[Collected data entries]
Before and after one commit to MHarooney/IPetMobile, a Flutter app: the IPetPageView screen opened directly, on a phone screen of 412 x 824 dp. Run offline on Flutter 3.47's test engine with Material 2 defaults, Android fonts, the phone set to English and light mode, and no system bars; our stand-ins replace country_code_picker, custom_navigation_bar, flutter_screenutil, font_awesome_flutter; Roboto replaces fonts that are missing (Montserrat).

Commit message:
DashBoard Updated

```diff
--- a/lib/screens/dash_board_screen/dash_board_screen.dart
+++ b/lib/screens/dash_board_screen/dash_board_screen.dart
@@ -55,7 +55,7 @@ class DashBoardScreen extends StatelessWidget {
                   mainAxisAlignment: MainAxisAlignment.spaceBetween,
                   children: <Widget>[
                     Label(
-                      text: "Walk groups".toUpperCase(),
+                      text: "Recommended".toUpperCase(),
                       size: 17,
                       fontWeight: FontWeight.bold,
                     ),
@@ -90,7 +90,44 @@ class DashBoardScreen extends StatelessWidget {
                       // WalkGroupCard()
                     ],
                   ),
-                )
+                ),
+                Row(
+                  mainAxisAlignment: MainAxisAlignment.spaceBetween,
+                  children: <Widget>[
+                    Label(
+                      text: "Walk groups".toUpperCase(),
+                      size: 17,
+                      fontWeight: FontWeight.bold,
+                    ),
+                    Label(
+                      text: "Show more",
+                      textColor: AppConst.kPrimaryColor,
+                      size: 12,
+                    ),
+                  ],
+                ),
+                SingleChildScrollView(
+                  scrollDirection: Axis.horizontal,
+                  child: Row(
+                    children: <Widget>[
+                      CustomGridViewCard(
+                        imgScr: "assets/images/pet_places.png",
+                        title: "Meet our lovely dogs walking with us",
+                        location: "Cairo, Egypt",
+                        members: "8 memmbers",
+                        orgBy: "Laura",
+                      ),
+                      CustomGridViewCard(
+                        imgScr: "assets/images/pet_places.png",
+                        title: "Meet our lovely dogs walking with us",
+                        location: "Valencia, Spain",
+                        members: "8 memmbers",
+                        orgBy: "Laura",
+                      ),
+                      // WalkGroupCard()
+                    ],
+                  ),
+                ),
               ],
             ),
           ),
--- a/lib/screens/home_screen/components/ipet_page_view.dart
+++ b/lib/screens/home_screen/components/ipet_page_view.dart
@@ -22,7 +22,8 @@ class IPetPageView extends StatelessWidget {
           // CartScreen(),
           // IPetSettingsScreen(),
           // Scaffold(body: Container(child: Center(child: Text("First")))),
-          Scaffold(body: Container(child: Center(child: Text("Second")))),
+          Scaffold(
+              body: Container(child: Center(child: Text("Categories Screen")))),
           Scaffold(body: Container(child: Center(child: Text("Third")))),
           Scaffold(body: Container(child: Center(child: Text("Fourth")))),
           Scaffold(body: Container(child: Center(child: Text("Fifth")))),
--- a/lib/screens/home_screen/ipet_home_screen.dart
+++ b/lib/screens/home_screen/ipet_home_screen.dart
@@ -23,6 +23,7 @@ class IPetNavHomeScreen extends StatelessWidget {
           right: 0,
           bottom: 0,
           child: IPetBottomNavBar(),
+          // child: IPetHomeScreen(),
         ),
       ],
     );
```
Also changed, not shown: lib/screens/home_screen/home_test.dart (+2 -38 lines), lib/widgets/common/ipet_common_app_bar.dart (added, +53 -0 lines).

▸ Work required
For each line above that carries the word "extends", copy it out.

▸ Expected answer
@@ -55,7 +55,7 @@ class DashBoardScreen extends StatelessWidget {
@@ -90,7 +90,44 @@ class DashBoardScreen extends StatelessWidget {
@@ -22,7 +22,8 @@ class IPetPageView extends StatelessWidget {
@@ -23,6 +23,7 @@ class IPetNavHomeScreen extends StatelessWidget {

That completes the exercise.